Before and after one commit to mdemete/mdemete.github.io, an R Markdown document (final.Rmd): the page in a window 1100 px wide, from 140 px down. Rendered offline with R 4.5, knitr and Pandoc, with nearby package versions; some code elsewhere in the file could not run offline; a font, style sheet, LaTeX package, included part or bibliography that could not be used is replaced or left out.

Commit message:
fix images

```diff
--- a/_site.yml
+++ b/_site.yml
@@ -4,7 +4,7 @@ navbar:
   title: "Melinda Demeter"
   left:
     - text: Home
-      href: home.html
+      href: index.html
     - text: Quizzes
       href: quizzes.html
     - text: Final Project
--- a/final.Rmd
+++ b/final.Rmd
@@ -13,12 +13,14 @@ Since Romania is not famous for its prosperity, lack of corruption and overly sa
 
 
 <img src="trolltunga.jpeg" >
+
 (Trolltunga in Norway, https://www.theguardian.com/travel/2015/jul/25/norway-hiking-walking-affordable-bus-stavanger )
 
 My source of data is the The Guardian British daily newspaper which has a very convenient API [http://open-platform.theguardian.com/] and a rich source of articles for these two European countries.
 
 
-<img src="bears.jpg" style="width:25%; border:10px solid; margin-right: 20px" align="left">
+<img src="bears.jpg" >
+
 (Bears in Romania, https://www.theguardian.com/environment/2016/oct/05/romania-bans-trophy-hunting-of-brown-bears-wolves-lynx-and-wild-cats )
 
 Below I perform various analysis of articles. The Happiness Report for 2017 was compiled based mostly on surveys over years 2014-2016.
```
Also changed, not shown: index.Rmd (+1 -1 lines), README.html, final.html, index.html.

+ + + + +

ABOUT THIS TASK:
Since the material above must be kept intact, output it exactly as it is.

RESULT BELOW:
Before and after one commit to mdemete/mdemete.github.io, an R Markdown document (final.Rmd): the page in a window 1100 px wide, from 140 px down. Rendered offline with R 4.5, knitr and Pandoc, with nearby package versions; some code elsewhere in the file could not run offline; a font, style sheet, LaTeX package, included part or bibliography that could not be used is replaced or left out.

Commit message:
fix images

```diff
--- a/_site.yml
+++ b/_site.yml
@@ -4,7 +4,7 @@ navbar:
   title: "Melinda Demeter"
   left:
     - text: Home
-      href: home.html
+      href: index.html
     - text: Quizzes
       href: quizzes.html
     - text: Final Project
--- a/final.Rmd
+++ b/final.Rmd
@@ -13,12 +13,14 @@ Since Romania is not famous for its prosperity, lack of corruption and overly sa
 
 
 <img src="trolltunga.jpeg" >
+
 (Trolltunga in Norway, https://www.theguardian.com/travel/2015/jul/25/norway-hiking-walking-affordable-bus-stavanger )
 
 My source of data is the The Guardian British daily newspaper which has a very convenient API [http://open-platform.theguardian.com/] and a rich source of articles for these two European countries.
 
 
-<img src="bears.jpg" style="width:25%; border:10px solid; margin-right: 20px" align="left">
+<img src="bears.jpg" >
+
 (Bears in Romania, https://www.theguardian.com/environment/2016/oct/05/romania-bans-trophy-hunting-of-brown-bears-wolves-lynx-and-wild-cats )
 
 Below I perform various analysis of articles. The Happiness Report for 2017 was compiled based mostly on surveys over years 2014-2016.
```
Also changed, not shown: index.Rmd (+1 -1 lines), README.html, final.html, index.html.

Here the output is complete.